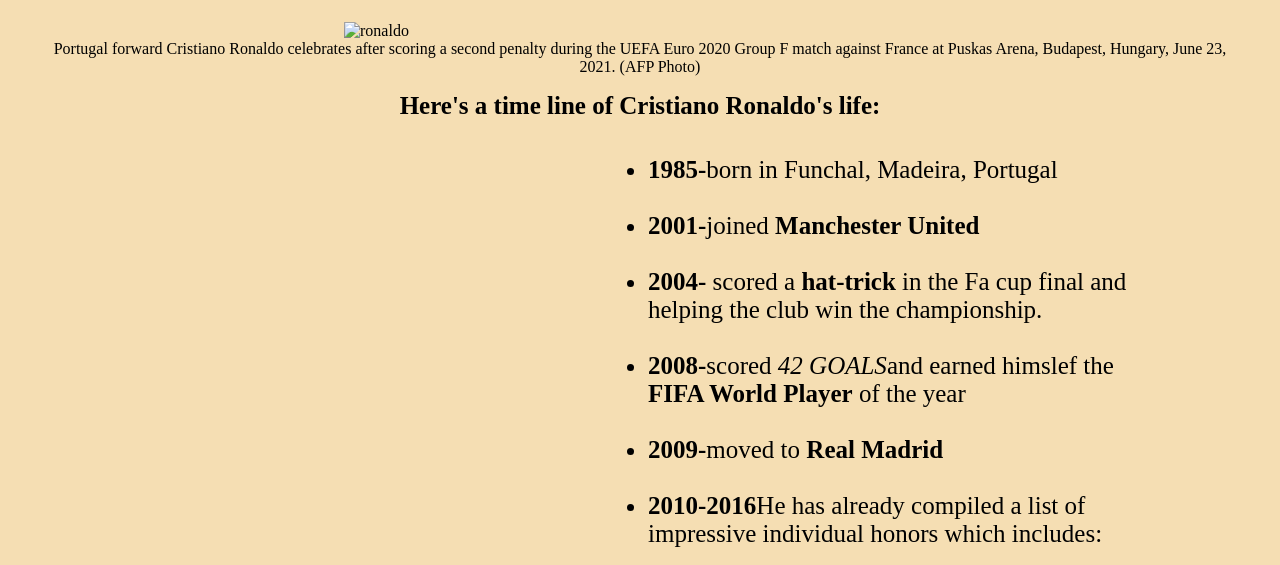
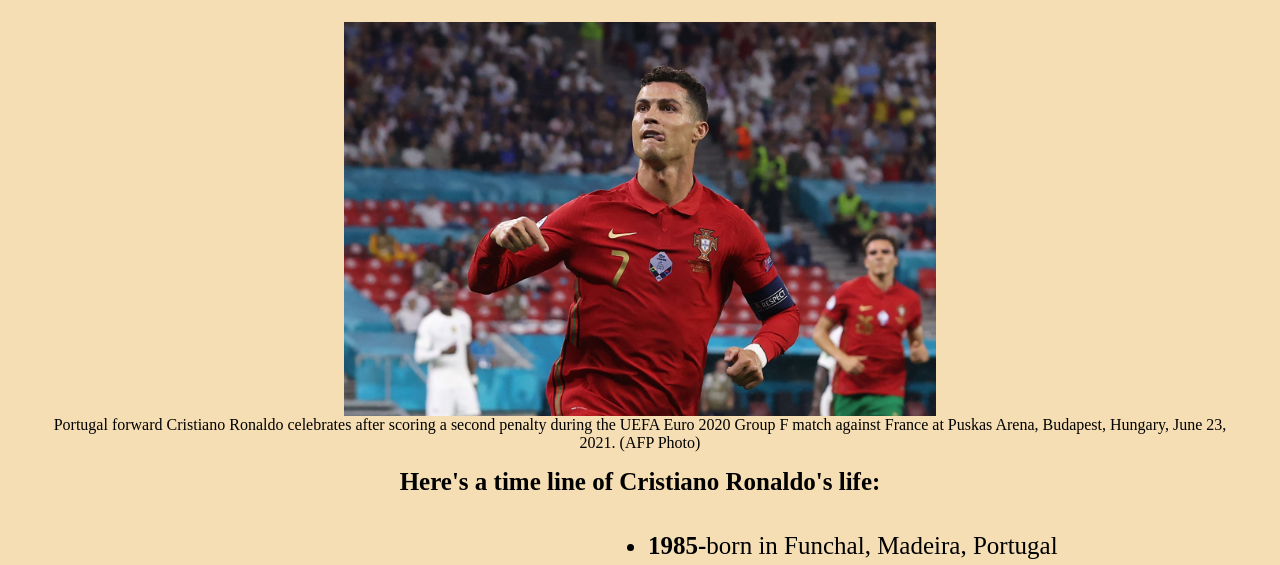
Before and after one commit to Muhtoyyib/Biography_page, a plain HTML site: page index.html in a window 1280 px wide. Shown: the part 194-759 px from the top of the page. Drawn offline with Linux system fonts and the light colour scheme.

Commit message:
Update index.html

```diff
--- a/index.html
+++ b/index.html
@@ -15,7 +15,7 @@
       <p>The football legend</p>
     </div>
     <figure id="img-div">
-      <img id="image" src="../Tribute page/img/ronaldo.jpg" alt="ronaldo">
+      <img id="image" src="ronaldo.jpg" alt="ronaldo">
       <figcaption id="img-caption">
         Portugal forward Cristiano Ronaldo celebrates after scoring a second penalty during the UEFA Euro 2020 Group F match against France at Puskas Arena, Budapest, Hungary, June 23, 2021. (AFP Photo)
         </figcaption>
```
************
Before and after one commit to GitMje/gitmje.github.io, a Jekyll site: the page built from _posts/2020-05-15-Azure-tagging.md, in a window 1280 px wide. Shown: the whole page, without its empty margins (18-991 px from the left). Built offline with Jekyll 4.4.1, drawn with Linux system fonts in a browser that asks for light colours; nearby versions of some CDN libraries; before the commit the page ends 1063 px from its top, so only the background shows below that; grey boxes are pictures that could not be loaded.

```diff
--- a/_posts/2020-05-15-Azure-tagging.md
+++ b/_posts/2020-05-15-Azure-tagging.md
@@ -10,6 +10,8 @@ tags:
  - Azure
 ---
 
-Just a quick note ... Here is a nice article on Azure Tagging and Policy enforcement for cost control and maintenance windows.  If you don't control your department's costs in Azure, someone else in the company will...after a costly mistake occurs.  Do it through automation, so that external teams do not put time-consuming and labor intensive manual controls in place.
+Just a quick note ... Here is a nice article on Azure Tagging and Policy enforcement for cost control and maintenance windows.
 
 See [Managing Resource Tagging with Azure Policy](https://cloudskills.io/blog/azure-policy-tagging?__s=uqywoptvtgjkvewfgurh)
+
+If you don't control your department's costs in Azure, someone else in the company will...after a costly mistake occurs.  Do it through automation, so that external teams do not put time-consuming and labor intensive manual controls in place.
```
************
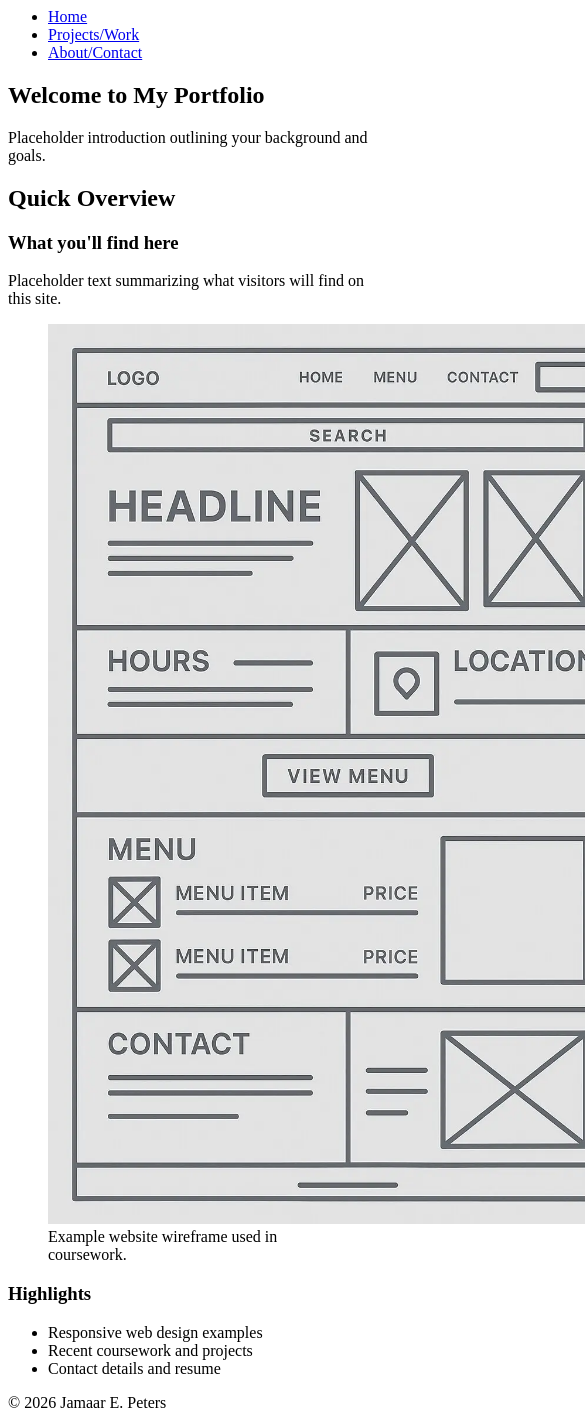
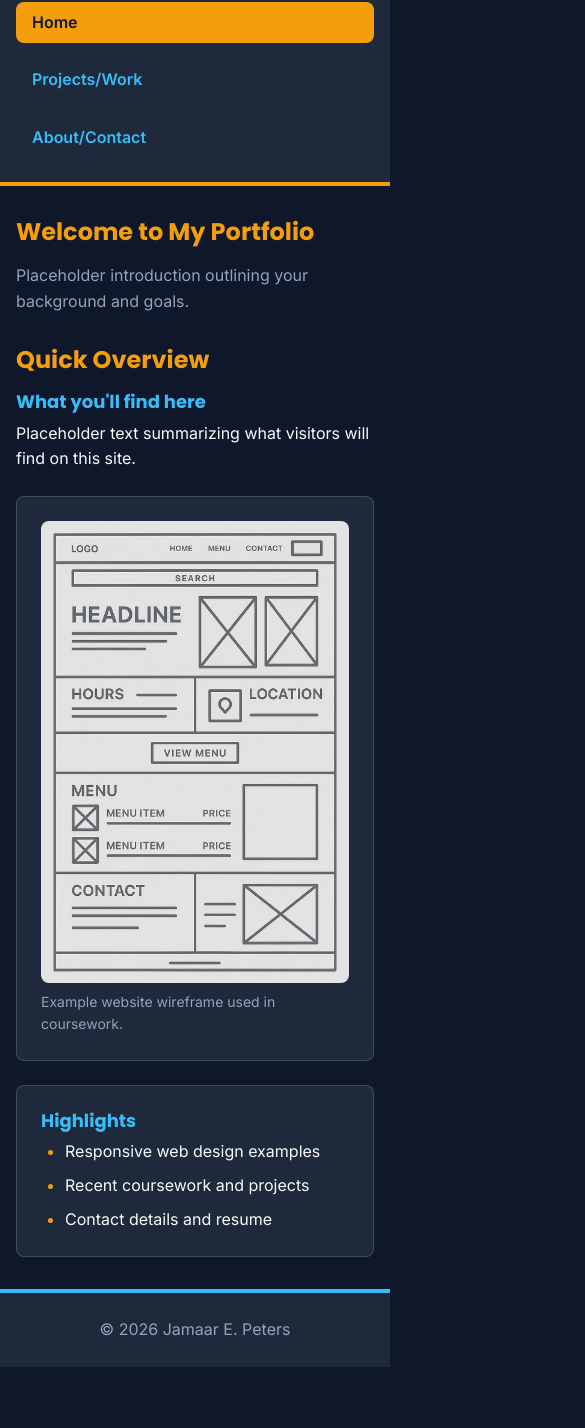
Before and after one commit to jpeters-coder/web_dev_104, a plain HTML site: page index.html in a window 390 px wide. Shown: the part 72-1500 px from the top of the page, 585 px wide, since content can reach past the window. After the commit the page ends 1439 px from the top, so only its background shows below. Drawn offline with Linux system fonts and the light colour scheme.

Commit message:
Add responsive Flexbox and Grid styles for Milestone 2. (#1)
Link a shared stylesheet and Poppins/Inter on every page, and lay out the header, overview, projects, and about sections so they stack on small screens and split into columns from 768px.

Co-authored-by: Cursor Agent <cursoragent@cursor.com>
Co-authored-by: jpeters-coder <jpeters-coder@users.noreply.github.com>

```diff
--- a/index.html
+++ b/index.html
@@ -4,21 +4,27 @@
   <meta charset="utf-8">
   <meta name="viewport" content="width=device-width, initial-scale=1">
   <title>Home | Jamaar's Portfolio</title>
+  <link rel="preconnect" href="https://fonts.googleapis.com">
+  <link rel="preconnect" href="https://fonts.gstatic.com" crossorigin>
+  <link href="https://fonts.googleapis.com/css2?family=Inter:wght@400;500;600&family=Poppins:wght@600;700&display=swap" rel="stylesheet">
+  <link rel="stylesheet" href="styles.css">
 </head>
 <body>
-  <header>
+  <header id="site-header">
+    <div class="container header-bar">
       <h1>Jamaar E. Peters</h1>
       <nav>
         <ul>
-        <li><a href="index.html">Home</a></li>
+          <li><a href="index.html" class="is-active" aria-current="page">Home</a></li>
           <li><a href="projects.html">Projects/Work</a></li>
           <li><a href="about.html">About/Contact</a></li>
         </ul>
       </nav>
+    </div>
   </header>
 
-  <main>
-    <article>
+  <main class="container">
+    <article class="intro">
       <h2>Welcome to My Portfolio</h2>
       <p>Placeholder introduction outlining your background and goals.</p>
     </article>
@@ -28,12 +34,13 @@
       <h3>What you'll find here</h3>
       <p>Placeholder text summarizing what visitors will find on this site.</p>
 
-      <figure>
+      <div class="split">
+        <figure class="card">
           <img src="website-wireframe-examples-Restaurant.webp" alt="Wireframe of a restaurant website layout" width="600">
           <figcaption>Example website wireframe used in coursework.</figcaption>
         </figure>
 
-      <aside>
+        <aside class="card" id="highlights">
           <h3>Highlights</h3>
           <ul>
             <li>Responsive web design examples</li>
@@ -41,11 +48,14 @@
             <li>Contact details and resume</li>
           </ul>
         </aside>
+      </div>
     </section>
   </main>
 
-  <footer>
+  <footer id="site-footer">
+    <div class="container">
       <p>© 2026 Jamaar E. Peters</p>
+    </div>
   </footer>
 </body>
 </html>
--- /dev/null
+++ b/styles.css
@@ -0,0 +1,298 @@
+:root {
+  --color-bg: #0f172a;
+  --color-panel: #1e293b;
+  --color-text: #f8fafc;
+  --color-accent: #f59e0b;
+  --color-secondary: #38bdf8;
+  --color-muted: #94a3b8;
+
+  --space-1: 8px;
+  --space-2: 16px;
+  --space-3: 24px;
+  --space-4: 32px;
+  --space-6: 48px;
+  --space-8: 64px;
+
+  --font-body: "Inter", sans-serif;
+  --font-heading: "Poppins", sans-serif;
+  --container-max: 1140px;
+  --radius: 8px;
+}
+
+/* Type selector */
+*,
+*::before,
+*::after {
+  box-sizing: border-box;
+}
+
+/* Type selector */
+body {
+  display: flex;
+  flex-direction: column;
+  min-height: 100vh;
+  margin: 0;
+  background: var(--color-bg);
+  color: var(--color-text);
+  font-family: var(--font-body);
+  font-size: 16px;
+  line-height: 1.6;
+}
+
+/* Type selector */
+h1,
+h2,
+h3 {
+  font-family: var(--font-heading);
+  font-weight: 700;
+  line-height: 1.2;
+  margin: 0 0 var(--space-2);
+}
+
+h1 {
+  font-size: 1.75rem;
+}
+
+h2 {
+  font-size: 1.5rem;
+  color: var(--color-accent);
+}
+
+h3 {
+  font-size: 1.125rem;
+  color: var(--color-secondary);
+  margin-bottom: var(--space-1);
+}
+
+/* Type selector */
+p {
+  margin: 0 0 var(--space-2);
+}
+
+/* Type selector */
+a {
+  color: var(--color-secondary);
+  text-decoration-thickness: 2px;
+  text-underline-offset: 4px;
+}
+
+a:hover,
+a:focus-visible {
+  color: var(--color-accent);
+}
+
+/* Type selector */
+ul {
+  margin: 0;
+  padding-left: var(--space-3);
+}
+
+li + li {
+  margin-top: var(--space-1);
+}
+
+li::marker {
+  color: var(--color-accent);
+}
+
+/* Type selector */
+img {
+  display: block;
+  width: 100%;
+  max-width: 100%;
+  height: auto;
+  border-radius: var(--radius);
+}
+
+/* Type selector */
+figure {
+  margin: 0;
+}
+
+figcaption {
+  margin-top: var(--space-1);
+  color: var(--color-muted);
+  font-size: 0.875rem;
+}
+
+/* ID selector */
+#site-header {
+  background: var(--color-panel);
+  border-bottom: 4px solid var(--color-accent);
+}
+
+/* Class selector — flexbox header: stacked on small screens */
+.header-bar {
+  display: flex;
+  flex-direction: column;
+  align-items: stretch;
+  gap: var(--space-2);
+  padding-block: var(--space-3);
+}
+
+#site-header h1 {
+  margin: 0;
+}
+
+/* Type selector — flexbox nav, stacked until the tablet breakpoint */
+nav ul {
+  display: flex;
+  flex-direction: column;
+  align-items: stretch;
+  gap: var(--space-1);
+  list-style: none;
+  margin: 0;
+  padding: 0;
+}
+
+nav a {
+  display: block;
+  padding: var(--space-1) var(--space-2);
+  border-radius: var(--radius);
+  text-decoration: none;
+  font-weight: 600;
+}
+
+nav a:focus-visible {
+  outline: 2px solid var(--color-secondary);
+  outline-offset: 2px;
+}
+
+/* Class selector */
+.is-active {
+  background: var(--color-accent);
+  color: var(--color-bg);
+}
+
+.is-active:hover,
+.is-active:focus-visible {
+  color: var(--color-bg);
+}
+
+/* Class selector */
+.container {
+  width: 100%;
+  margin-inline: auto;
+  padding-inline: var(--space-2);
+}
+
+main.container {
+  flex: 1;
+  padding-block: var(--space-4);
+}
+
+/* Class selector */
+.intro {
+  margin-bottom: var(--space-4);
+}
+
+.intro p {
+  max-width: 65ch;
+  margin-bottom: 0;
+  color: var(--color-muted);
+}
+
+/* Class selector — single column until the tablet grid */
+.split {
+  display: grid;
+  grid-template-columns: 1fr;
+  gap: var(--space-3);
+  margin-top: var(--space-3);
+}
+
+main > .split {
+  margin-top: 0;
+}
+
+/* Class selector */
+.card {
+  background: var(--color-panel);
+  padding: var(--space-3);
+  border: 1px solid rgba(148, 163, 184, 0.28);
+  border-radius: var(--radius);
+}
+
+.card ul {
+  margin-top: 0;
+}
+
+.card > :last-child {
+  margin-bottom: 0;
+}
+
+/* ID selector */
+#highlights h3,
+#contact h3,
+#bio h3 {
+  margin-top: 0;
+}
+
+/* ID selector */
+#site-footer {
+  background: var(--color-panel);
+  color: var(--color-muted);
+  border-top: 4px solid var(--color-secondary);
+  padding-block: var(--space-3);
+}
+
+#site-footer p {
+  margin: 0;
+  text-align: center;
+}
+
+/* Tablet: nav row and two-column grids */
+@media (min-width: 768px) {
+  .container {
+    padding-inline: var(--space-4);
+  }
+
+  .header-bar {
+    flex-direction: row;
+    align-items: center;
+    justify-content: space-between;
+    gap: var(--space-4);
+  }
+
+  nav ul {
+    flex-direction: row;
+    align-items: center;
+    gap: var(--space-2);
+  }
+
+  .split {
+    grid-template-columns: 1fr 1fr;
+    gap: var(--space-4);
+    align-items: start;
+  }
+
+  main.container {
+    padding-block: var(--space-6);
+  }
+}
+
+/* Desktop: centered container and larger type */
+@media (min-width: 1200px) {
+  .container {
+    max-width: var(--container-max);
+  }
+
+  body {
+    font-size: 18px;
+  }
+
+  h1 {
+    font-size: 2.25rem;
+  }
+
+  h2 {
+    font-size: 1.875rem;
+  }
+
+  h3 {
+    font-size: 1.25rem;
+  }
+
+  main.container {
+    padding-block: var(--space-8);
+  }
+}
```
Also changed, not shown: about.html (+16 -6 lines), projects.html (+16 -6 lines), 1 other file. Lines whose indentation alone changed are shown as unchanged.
************
__ASSIGNED TASK__: Would you please work out how many lines of the data hold "small"? Reply with the number alone.

__WRITTEN RESPONSE__: 2